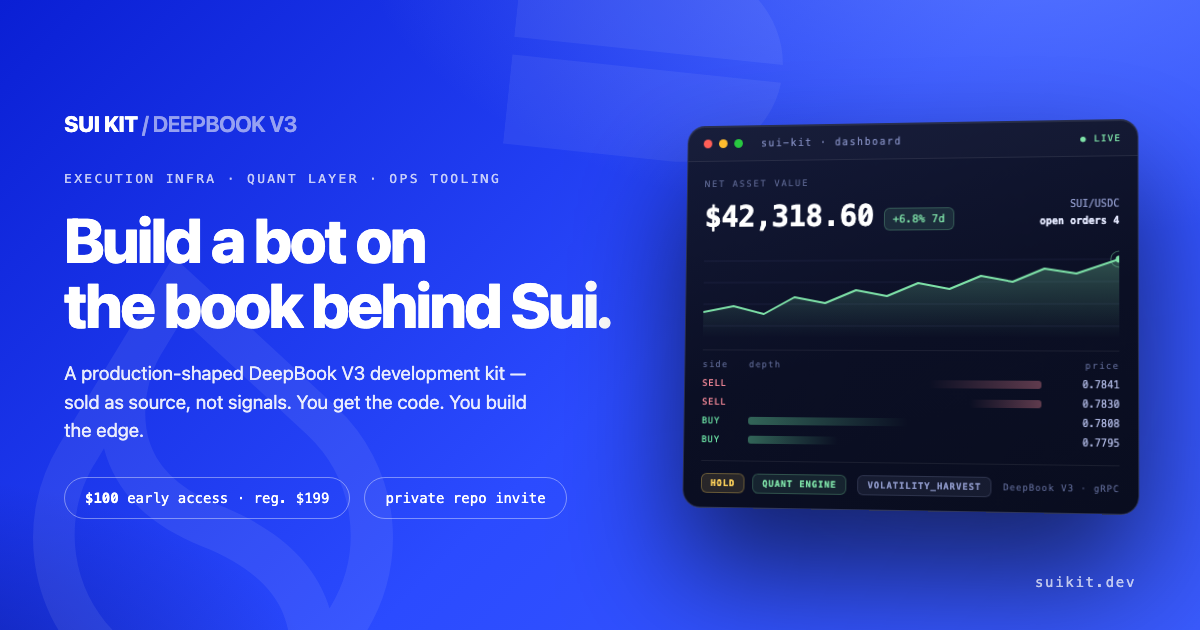
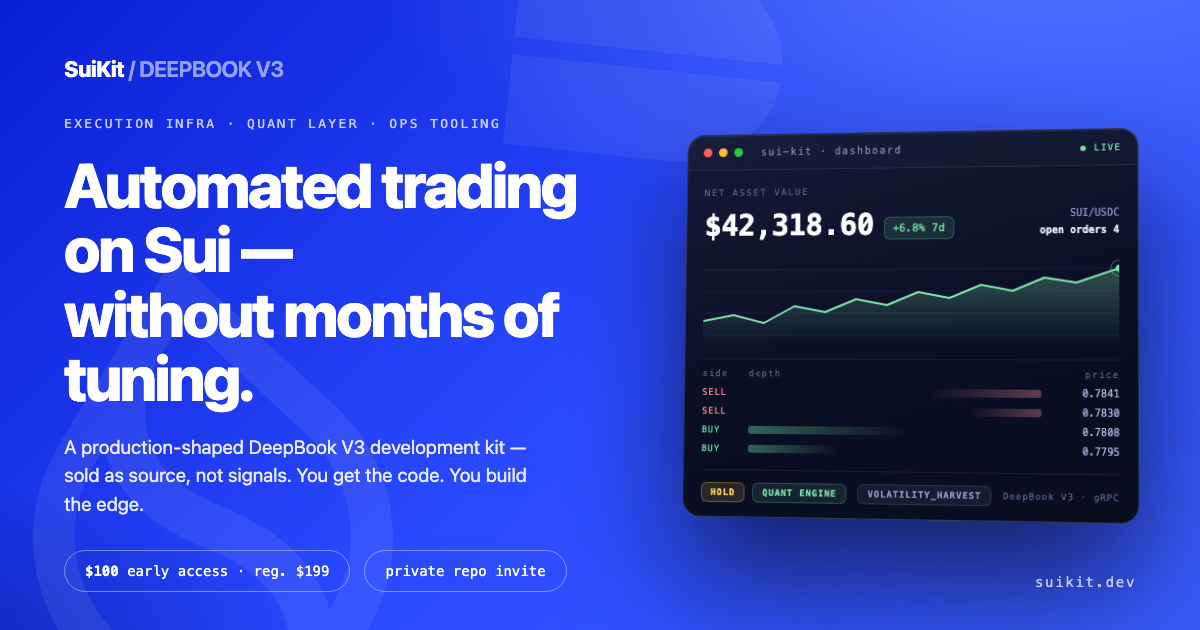
New tagline: Automated trading on Sui, without months of tuning (EN/PT/KO + OG)

diff --git a/index.pt.html b/index.pt.html
@@ -3,10 +3,10 @@
 <head>
 <meta charset="UTF-8">
 <meta name="viewport" content="width=device-width, initial-scale=1.0">
-<title>Sui DeepBook V3 Bot Kit — Construa sobre o livro de ofertas da Sui</title>
+<title>Sui DeepBook V3 Bot Kit — Trading automatizado na Sui, sem meses de tuning</title>
 <meta name="description" content="Kit de desenvolvimento de bot para DeepBook V3 testado em produção. Motor de execução gRPC, camada de decisão quant, ferramentas de operação — vendido como código, não como sinais.">
 <!-- OGP / social preview -->
-<meta property="og:title" content="Sui DeepBook V3 Bot Kit — Construa sobre o livro de ofertas da Sui">
+<meta property="og:title" content="Sui DeepBook V3 Bot Kit — Trading automatizado na Sui, sem meses de tuning">
 <meta property="og:description" content="Kit de desenvolvimento para DeepBook V3. Infraestrutura de execução, camada quant e ferramentas de operação. $100 USDC · acesso ao código.">
 <meta property="og:type" content="website">
 <link rel="canonical" href="https://suikit.dev/index.pt.html">
@@ -94,7 +94,7 @@
   <div class="container">
     <div>
       <div class="kicker">Sui · DeepBook V3 · Kit com código-fonte</div>
-      <h1>Crie um bot<br>sobre o livro de<br>ofertas da Sui.</h1>
+      <h1>Trading automatizado<br>na Sui — sem meses<br>de tuning.</h1>
       <p>Um kit de desenvolvimento testado em produção para o DeepBook V3 — execução
       real com BalanceManager, camada quant determinística e ferramentas de
       operação. Você recebe o código. Você constrói a vantagem.</p>

diff --git a/index.ko.html b/index.ko.html
@@ -3,10 +3,10 @@
 <head>
 <meta charset="UTF-8">
 <meta name="viewport" content="width=device-width, initial-scale=1.0">
-<title>SuiKit — DeepBook V3 봇 개발 키트 · $100 USDC</title>
+<title>SuiKit — Sui 자동 매매, 튜닝 수개월 생략 · $100 USDC</title>
 <meta name="description" content="DeepBook V3(Sui)용 프로덕션급 봇 개발 키트. 실행 인프라, 결정론적 퀀트 레이어, 운영 툴링 — 소스로 판매, 시그널이 아닙니다.">
 <!-- OGP / social preview -->
-<meta property="og:title" content="SuiKit — DeepBook V3 봇 개발 키트">
+<meta property="og:title" content="SuiKit — Sui 자동 매매, 튜닝 수개월 생략">
 <meta property="og:description" content="DeepBook V3 실행 인프라 + 퀀트 의사결정 레이어 + 운영 툴링. $100 USDC · 소스 액세스.">
 <meta property="og:type" content="website">
 <link rel="canonical" href="https://suikit.dev/index.ko.html">
@@ -100,7 +100,7 @@
   <div class="container">
     <div>
       <div class="kicker">Sui · DeepBook V3 · 소스 공개 키트</div>
-      <h1>오더북 위에서<br>돌아가는 봇을<br>직접 만드세요.</h1>
+      <h1>Sui 자동 매매,<br>수개월 걸리는<br>튜닝 없이.</h1>
       <p>DeepBook V3용 프로덕션급 개발 키트 — 실제 BalanceManager 실행, 결정론적 퀀트 레이어, 운영 툴링까지. 소스는 당신의 것, 엣지는 당신이 만듭니다.</p>
       <div class="cta-row">
         <a href="#" class="btn btn-white" data-open-pay>월렛 연결 &amp; 결제</a>

diff --git a/index.html b/index.html
@@ -3,10 +3,10 @@
 <head>
 <meta charset="UTF-8">
 <meta name="viewport" content="width=device-width, initial-scale=1.0">
-<title>Sui DeepBook V3 Bot Kit — Build on the book behind Sui</title>
+<title>Sui DeepBook V3 Bot Kit — Automated trading on Sui, minus the tuning</title>
 <meta name="description" content="A production-shaped DeepBook V3 trading bot development kit for Sui. gRPC execution engine, quant decision layer, ops tooling — sold as source, not signals.">
 <!-- OGP / social preview -->
-<meta property="og:title" content="Sui DeepBook V3 Bot Kit — Build on the book behind Sui">
+<meta property="og:title" content="Sui DeepBook V3 Bot Kit — Automated trading on Sui, minus the tuning">
 <meta property="og:description" content="Production-shaped DeepBook V3 bot development kit. Execution infrastructure, quant decision layer, ops tooling. $100 USDC · source access.">
 <meta property="og:type" content="website">
 <link rel="canonical" href="https://suikit.dev/">
@@ -100,7 +100,7 @@
   <div class="container">
     <div>
       <div class="kicker">Sui · DeepBook V3 · Source-available kit</div>
-      <h1>Build a bot<br>on the book<br>behind Sui.</h1>
+      <h1>Automated trading<br>on Sui — without<br>months of tuning.</h1>
       <p>A production-shaped development kit for DeepBook V3 — real BalanceManager
       execution, a deterministic quant layer, and the ops tooling to run it.
       You get the source. You build the edge.</p>

diff --git a/og-src.html b/og-src.html
@@ -112,9 +112,9 @@ p.sub{margin-top:22px;font-size:19px;line-height:1.5;opacity:.9;max-width:480px}
 
 <div class="frame">
   <div>
-    <div class="logo">SUI KIT<span> / DEEPBOOK V3</span></div>
+    <div class="logo">SuiKit<span> / DEEPBOOK V3</span></div>
     <div class="kicker">Execution infra · Quant layer · Ops tooling</div>
-    <h1>Build a bot on<br>the book behind Sui.</h1>
+    <h1>Automated trading on Sui —<br>without months of tuning.</h1>
     <p class="sub">A production-shaped DeepBook V3 development kit — sold as
     source, not signals. You get the code. You build the edge.</p>
     <div class="pill-row">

**Activity:**
Please give, as a single number with nothing added, the count of lines in the records that contain the word "tuning".

**Solution to this task:**
8